John Lapinski, who summers on Bainbridge Island and is the director of polling and election-night decision desk at NBC, is a shrewd political observer. Recently Folio Seattle recorded a fascinating conversation between Lapinski and Post Alley contributor Mort Kondracke. Kondracke, a veteran D.C. journalist and board member at Folio, the Seattle Athenaeum, does frequent broadcasts with political pros at Folio, a membership library. The full interview is well worth watching. Below are some highlights gleaned from the show.
The recent election. Most elections are now “national,” meaning the salient issues are not local but much broader. Voters are both lethargic and very unhappy. Democrats lost the white working class by a whopping 50 points in Virginia. That education (long school closures because of COVID, parental say) became the second most important issue in Virginia was unprecedented.
Biden’s unwieldy coalition. He assembled an awkward big-tent coalition to win in 2020, but the diversity of constituencies creates problems in sorting out benefits and costs across the coalition, as well as message clarity. Young-voter concerns (such as free community college, strong action on climate change) were stripped out of the BBB package, for instance, or may not survive the Senate revisions. Blacks have not gotten better access to voting, an important issue for them. Suburban women, who mostly wanted to be rid of Trump, have less passion about that issue.
The 2022 election. 80-20 chance that the GOP will regain a majority in the House in 2022. There are only three Democrats and three Republicans whose races are tossups in the Senate in 2022. The Democrats will be very vulnerable in 2024 in the Senate, so they need to hold on in 2022. Republicans will score big on inflation, the border mess, lingering Covid, and the SALT (state and local tax) benefits in BBB for the wealthy. The main problem is the Democrats (like the Seahawks) “have no offense.”

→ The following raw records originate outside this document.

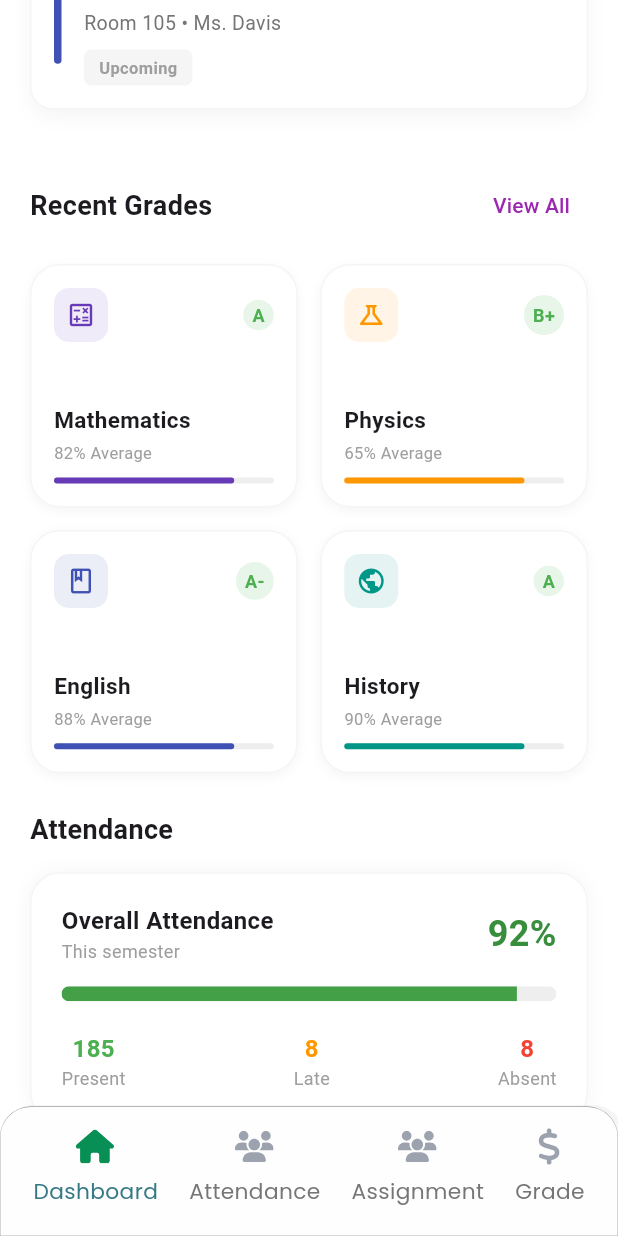
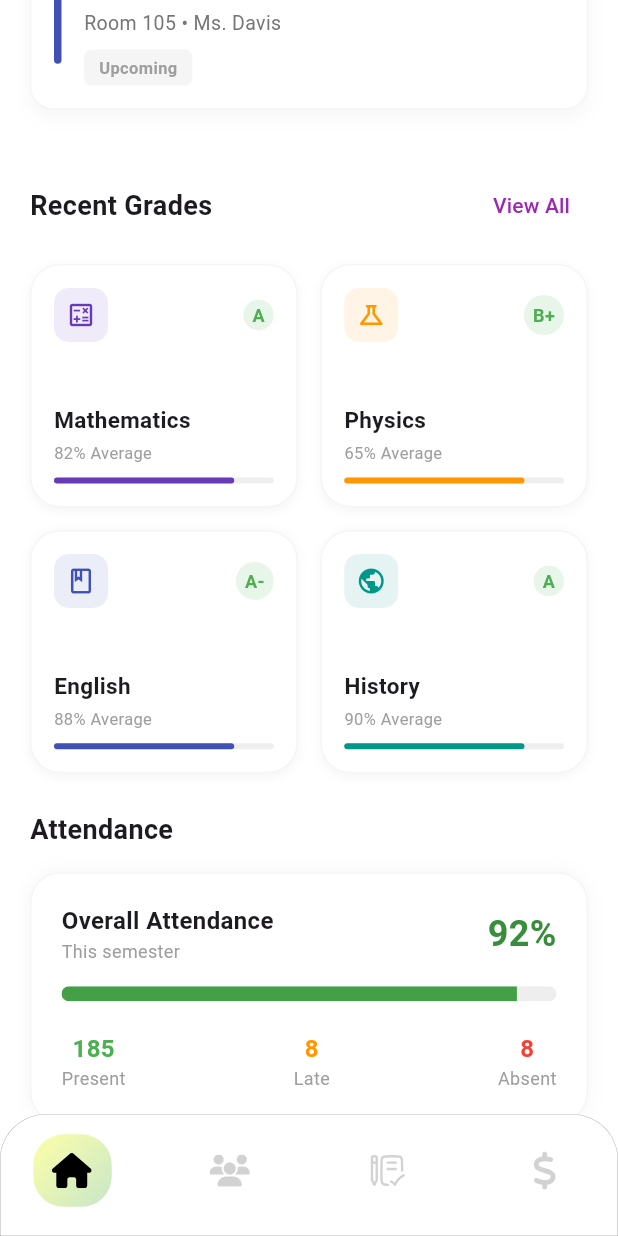
Before and after one commit to eusouf12/american_cyber_squard, a Flutter app: the StudentHomeScreen screen opened by its route, scrolled down 576 dp, on a phone screen of 412 x 824 dp. Run offline on Flutter 3.47's test engine with Material 3 defaults, Android fonts, the phone set to English and light mode, and no system bars; our stand-ins replace cached_network_image, flutter_screenutil, flutter_spinkit, flutter_svg, get, get_storage and 4 more; accounts and stored records are empty; network calls fail.

Commit message:
student navbar

```diff
--- a/lib/view/components/custom_nav_bar/student_nav_bar.dart
+++ b/lib/view/components/custom_nav_bar/student_nav_bar.dart
@@ -1,3 +1,5 @@
+import 'package:america_ayber_squad/view/screen/role_screen/student/view/student_attendance/student_attendance_screen.dart';
+import 'package:america_ayber_squad/view/screen/role_screen/student/view/student_grade_screen/student_grade_screen.dart';
 import 'package:flutter/material.dart';
 import 'package:flutter_screenutil/flutter_screenutil.dart';
 import 'package:flutter_svg/flutter_svg.dart';
@@ -5,10 +7,8 @@ import 'package:get/get.dart';
 import '../../../utils/app_colors/app_colors.dart';
 import '../../../utils/app_icons/app_icons.dart';
 import '../../screen/role_screen/student/view/student_assignment/student_assignment_screen.dart';
-import '../../screen/role_screen/student/view/student_attendance/student_attendance_screen.dart';
-import '../../screen/role_screen/student/view/student_grade_screen/student_grade_screen.dart';
 import '../../screen/role_screen/student/view/student_home/student_home_screen.dart';
-import '../custom_text/custom_text.dart';
+
 
 class StudentNavBar extends StatefulWidget {
   final int currentIndex;
@@ -16,28 +16,19 @@ class StudentNavBar extends StatefulWidget {
   const StudentNavBar({required this.currentIndex, super.key});
 
   @override
-  State<StudentNavBar> createState() => _StudentNavBarState();
+  State<StudentNavBar> createState() => _UserNavBarState();
 }
 
-class _StudentNavBarState extends State<StudentNavBar> {
+class _UserNavBarState extends State<StudentNavBar> {
   late int bottomNavIndex;
-  final List<String> navbarNameList = [
-    "Dashboard".tr,
-    "Attendance".tr,
-    "Assignment".tr,
-    "Grade".tr,
-  ];
-  final List<String> selectedIcon = [
+
+  final List<String> icons = [
     AppIcons.home,
     AppIcons.attendance,
     AppIcons.assignments,
     AppIcons.grade,
-  ];
-  final List<String> unselectedIcon = [
-    AppIcons.home,
-    AppIcons.attendance,
-    AppIcons.attendance,
-    AppIcons.grade,
+    // AppIcons.navUser,
+
   ];
 
   @override
@@ -48,55 +39,71 @@ class _StudentNavBarState extends State<StudentNavBar> {
 
   @override
   Widget build(BuildContext context) {
-    return Container(
+    return SafeArea(
+      child: Container(
         padding: EdgeInsets.symmetric(horizontal: 20.w),
         decoration: BoxDecoration(
-          color: Color(0xffFEFEFE),
+          color: AppColors.white,
           borderRadius: BorderRadius.only(
-            topLeft: Radius.circular(20.r),
-            topRight: Radius.circular(20.r),
+            topLeft: Radius.circular(30.r),
+            topRight: Radius.circular(30.r),
           ),
-          border: Border.all(color: AppColors.grey_03,width: .2),
-          boxShadow: [
-            BoxShadow(
-              color: Colors.grey.withValues(alpha: 0.1),
-              spreadRadius: 1,
-              blurRadius: 0,
-              offset: const Offset(3, 0),
+          border: Border.all(color: AppColors.grey_03, width: .2),
+          // boxShadow: [
+          //   BoxShadow(
+          //     color: Colors.grey,
+          //     spreadRadius: 1,
+          //     blurRadius: 0,
+          //     offset: const Offset(3, 0),
+          //   ),
+          // ],
         ),
-          ]
-      ),
-      height: 85.h,
+        height: 80.h,
         width: MediaQuery.of(context).size.width,
         alignment: Alignment.centerLeft,
         child: Row(
           crossAxisAlignment: CrossAxisAlignment.start,
           mainAxisAlignment: MainAxisAlignment.spaceBetween,
           children: List.generate(
-          selectedIcon.length,
+            icons.length,
                 (index) => InkWell(
               onTap: () => onTap(index),
+              borderRadius: BorderRadius.circular(20.r),
               child: Column(
                 mainAxisAlignment: MainAxisAlignment.start,
                 children: [
-                SizedBox(height: 6.h,),
+                  SizedBox(height: 13.h),
                   Container(
-                  height: 40.h,
-                  width: 40.w,
+                    height: 47.62.h,
+                    width: 47.62.w,
+                    decoration: BoxDecoration(
+                      shape: BoxShape.rectangle,
+                      borderRadius: BorderRadius.circular(20.r),
+                      gradient: index == bottomNavIndex
+                          ? const LinearGradient(
+                        colors: [
+                          Color(0xFFFDFFA8),
+                          Color(0xFFC8E6C9),
+                        ],
+                        begin: Alignment.topLeft,
+                        end: Alignment.bottomRight,
+                      )
+                          : null,
+                      color: index == bottomNavIndex ? null : Colors.transparent,
+                    ),
                     alignment: Alignment.center,
                     child: SvgPicture.asset(
-                    index == bottomNavIndex ? selectedIcon[index] : unselectedIcon[index],
-                    height: 24.h,
-                    width: 24.w,
+                      icons[index],
+                      height: 25.h,
+                      width: 25.w,
+                      colorFilter: ColorFilter.mode(
+                        index == bottomNavIndex ? Colors.black : const Color(0xFFD2D2D2),
+                        BlendMode.srcIn,
                       ),
                     ),
-                CustomText(
-                  text: navbarNameList[index],
-                  color: index == bottomNavIndex ? AppColors.primary : AppColors.grey_03,
-                  fontWeight: FontWeight.w400,
-                  fontSize: 12.w,
                   ),
                 ],
+              ),
             ),
           ),
         ),
@@ -115,14 +122,17 @@ class _StudentNavBarState extends State<StudentNavBar> {
           Get.offAll(() => StudentHomeScreen());
           break;
         case 1:
-        Get.to(() => StudentAttendanceScreen());
+          Get.offAll(() => StudentAttendanceScreen());
           break;
         case 2:
-        Get.to(() => StudentAssignmentScreen());
+          Get.offAll(() => StudentAssignmentScreen());
           break;
         case 3:
-        Get.to(() => StudentGradeScreen());
+          Get.offAll(() => StudentGradeScreen());
           break;
+        // case 4:
+        //   Get.to(() => ProfileScreen());
+        //   break;
       }
     }
   }
```
Also changed, not shown: assets/icons/assignments.svg (added). Lines whose indentation alone changed are shown as unchanged.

Other issues. Overturning abortion rights, if the Supreme Court does it, is messy and not as important an issue in polling as most think. The top issue is the economy, particularly COVID effects and inflation, and voters “really feel inflation.” Democrats want to run on the Biden record, but small gains for component parts of a broad coalition won’t cut it.
Other candidates. Chris Christie “has no power anymore.” Kamala Harris has no sure path to the presidency, since her portfolio is full of heartache issues (unlike Pete Buttegieg’s). If there is to be a non-Trump Republican nominee, keep an eye on Gov. Chris Sununu of New Hampshire, who could launch a campaign by winning early in NH and has found an effective way of semi-criticizing Trump (don’t attack fellow Republicans). Trump is currently still the Republicans’ leading candidate. Seattle’s Rep. Pramila Jayapal is a skilled political operative but too far left to be the next speaker (likely to be Kevin McCarthy, anyway).
Polling. They are still unreliable. The response rate for pollsters is way low, about 1 percent. Take the margin of error of a poll and multiply by two, meaning most polled races are really tossups. Polls have Democratic bias, mostly because they get the wrong Republicans and miscalculate the election-day in-person voters. Best polls are done by the TV stations, Pew, and Data for Progess.